Hermansson, F., Janssen, M. & Svanström, M. Allocation in life cycle assessment of lignin. Int J Life Cycle Assess 25, 1620–1632 (2020).
Lignin extraction in pulp mills and biorefineries are emerging technologies. Lignin is always the product of a multi-output process. Assessing such processes using life cycle assessment (LCA) requires the environmental impacts to be divided between the co-products of the system, referred to as allocation. This article explores different allocation approaches for lignin and illustrates the influence of the choice of allocation approach on the climate impact in a case study.
Ten different applicable allocation methods were found in literature and two more were developed.
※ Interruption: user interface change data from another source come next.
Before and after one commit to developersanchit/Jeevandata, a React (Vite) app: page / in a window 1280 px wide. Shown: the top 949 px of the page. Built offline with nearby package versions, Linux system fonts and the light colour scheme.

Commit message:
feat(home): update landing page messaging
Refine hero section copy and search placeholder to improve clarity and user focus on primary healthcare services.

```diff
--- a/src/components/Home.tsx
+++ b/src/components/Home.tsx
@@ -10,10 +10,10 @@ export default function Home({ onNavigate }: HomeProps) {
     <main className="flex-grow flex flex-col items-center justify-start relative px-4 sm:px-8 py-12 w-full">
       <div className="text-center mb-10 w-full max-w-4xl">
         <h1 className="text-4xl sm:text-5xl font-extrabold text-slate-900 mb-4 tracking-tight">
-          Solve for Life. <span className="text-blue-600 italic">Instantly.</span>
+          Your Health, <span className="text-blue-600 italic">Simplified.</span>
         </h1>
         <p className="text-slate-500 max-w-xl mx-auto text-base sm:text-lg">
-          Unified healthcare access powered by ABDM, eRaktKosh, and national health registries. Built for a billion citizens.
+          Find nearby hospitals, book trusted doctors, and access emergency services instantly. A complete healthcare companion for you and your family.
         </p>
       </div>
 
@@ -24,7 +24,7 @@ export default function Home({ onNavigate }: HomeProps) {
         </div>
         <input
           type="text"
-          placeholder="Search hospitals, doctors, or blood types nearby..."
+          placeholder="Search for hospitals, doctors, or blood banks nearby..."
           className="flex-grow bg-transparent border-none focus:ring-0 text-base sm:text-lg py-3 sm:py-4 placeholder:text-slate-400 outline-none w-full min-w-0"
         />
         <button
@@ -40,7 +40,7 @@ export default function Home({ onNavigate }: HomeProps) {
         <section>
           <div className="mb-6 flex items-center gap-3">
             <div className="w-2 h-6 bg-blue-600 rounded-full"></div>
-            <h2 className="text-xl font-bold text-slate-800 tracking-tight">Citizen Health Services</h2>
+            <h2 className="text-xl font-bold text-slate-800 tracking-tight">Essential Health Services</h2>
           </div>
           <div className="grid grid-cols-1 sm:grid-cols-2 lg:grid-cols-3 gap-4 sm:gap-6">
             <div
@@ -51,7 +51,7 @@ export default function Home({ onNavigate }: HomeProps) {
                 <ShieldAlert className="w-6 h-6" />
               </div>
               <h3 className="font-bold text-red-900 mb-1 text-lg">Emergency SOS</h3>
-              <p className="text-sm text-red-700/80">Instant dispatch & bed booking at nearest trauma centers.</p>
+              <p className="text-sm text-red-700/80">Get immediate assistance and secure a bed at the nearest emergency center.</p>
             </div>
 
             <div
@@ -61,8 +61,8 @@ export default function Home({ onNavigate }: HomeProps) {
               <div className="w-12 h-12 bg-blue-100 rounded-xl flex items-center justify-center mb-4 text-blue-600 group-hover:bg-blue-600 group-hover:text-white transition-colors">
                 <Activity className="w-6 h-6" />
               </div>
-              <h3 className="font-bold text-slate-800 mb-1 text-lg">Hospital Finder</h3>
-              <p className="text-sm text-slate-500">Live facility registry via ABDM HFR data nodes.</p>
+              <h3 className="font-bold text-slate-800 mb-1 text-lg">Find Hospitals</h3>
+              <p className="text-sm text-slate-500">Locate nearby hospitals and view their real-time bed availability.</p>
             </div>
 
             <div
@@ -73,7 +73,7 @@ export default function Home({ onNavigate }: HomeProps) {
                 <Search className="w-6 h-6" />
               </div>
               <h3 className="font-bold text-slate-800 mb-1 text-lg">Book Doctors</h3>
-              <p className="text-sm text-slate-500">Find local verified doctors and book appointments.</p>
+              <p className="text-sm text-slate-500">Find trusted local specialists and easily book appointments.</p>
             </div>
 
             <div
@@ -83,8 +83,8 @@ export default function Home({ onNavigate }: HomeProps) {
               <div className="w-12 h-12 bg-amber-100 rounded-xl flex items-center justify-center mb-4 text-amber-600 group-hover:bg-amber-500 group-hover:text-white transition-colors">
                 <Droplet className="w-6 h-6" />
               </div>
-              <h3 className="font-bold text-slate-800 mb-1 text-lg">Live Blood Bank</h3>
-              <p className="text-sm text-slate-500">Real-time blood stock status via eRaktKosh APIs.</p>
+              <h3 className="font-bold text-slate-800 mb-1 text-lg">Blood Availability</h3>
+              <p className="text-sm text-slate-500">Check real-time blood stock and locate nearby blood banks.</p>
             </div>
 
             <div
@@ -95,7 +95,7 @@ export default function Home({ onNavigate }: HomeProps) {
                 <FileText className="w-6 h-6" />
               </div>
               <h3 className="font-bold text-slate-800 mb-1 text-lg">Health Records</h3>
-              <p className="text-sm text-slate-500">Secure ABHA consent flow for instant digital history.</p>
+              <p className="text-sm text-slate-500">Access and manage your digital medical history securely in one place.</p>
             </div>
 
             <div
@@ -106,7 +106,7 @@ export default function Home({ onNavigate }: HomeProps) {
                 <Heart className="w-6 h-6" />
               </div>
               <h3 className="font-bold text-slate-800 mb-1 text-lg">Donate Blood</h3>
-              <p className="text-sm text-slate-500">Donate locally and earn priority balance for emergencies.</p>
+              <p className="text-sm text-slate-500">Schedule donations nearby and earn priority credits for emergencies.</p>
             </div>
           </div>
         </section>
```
Lignin production in a Kraft pulp mill using the LignoBoost process for lignin extraction was selected as a study object for the case study, and due to limited data availability only climate impact was considered. A cradle-to-gate LCA was done for the study object, and all of the twelve allocation approaches were applied; for eight of the methods, factors that strongly influence the results were identified and varied. Finally, the results were put in the context of cradle-to-grave LCAs from literature for different possible uses of lignin to give an indication of how important the choice of allocation approach can be when assessing lignin as a substitute for other raw materials.
Results and discussion
Results show that all allocation approaches tested were applicable to the special case of lignin, but each one of them comes with inherent challenges. Factors that often have a large impact on the results are (1) market and price of different outputs; (2) what is seen as the main product or the driver of the system or system changes; (3) what the surrounding system looks like and hence what other products will be displaced by outputs. These factors can be particularly challenging in prospective studies as such studies are future-oriented and consider systems that do not yet exist. Finally, the results show that the choice of allocation could have a significant influence on the climate impact on the cradle-to-grave climate impact of the final product.
We recommend for LCAs of lignin-based technologies that allocation methods are very carefully selected based on the goal and scope of the study and that when relevant, several methods are applied and factors are varied within them in a sensitivity analysis. In particular, the driver(s) of the system’s existence or of changes to it, sometimes reflected in market prices of outputs, should be carefully considered.